An EEAP auditor interviews the operator of a large electric pump motor for an energy audit at Lake Chicot Pumping Station. EEAP audits include working side-by-side with the customer to get a thorough understanding of the customers needs and requirements.
EEAP
An EEAP auditor interviews the operator of a large electric pump motor for an energy audit at Lake Chicot Pumping Station. EEAP audits include working side-by-side with the customer to get a thorough understanding of the customers needs and requirements.
Lighting and HVAC data gathering during an energy audit at Mississippi River Commission office in Vicksburg, Mississippi.
EEAP
Lighting and HVAC data gathering during an energy audit at Mississippi River Commission office in Vicksburg, Mississippi.

Environmental and Munitions Center of Expertise (EM CX)

The EM CX, as part of the U.S. Army Engineering and Support Center, Huntsville, serves the U.S. Army Corps of Engineers and others by providing high quality engineering and scientific support to environmental remediation, munitions response and compliance programs around the world. The EM CX staff is a diverse team of responsive, dedicated, innovative professionals who support USACE, the Environmental Community of Practice, and the Army in meeting environmental and munitions response challenges.

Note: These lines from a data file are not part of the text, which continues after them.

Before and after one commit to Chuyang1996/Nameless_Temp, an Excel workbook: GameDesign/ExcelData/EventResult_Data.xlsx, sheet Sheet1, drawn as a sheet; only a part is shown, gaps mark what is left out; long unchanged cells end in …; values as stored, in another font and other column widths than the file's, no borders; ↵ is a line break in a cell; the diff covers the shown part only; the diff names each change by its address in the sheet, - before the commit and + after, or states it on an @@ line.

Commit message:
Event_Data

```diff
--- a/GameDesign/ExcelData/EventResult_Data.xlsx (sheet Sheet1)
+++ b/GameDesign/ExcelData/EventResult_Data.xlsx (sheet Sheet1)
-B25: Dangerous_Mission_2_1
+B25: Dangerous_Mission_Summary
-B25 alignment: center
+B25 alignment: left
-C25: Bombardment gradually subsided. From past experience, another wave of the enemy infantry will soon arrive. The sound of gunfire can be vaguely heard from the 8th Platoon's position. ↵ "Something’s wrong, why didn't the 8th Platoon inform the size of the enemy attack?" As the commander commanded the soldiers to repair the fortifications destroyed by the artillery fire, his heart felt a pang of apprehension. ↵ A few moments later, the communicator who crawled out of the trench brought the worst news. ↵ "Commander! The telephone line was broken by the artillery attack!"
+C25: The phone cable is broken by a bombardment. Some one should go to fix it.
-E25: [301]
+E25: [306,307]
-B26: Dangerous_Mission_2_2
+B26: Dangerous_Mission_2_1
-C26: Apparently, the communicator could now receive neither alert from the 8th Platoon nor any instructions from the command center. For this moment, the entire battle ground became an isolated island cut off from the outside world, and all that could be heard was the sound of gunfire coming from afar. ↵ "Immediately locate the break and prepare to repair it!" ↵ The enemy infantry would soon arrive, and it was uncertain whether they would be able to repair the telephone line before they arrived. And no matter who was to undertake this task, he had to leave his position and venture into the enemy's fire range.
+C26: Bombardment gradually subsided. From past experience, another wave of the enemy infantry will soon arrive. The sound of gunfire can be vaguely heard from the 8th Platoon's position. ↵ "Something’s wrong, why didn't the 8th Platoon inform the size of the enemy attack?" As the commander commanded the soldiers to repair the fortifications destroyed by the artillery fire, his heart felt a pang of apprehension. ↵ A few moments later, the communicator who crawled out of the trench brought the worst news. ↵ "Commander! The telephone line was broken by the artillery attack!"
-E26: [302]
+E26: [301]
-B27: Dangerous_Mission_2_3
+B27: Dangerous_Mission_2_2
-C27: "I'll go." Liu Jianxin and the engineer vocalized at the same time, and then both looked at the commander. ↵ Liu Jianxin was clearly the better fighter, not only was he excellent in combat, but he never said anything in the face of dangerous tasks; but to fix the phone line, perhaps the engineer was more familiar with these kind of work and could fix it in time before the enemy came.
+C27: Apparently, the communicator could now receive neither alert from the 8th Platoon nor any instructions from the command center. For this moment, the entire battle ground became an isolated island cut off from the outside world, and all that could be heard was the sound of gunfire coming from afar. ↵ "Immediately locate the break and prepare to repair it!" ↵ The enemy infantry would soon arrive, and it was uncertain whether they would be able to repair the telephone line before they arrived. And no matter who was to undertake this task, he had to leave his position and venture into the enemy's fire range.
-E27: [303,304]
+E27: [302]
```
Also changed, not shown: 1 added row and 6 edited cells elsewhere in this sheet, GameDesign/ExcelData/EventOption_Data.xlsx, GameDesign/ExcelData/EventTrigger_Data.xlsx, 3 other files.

The CX works with their customers to attain solutions that benefit and protect the public and the environment. 

The EM CX supports the USACE Headquarters and offices worldwide on complex environmental and munitions issues through independent technical reviews, quality assurance reviews, munitions safety submission reviews, discipline-specific technical support, guidance development, participation on multi-agency panels and advisory committees, development and instruction of PROSPECT and informal training, and the evaluation of and recommendations on innovative technologies. The EM CX also provides environmental management assistance on special studies and analyses.

The roles and responsibilities of the EM CX are outlined in ER 10-1-50. The CX operates with responsibilities and authorities granted from USACE Headquarters. The EM CX is designated a mandatory center of expertise (MCX). Per ER 1110-1-8158, Corps-Wide Centers of Expertise Program (January 1998) “An MCX is a USACE organization that has been approved by HQ USACE as having a unique or exceptional technical capability in a specialized subject area that is critical to other USACE commands.” The responsibilities of an MCX are to maintain state-of-the-art technical expertise in the assigned specialty; and provide technical assistance and specific services to HQ USACE, all other USACE commands, and other organizations per the mission and function statements.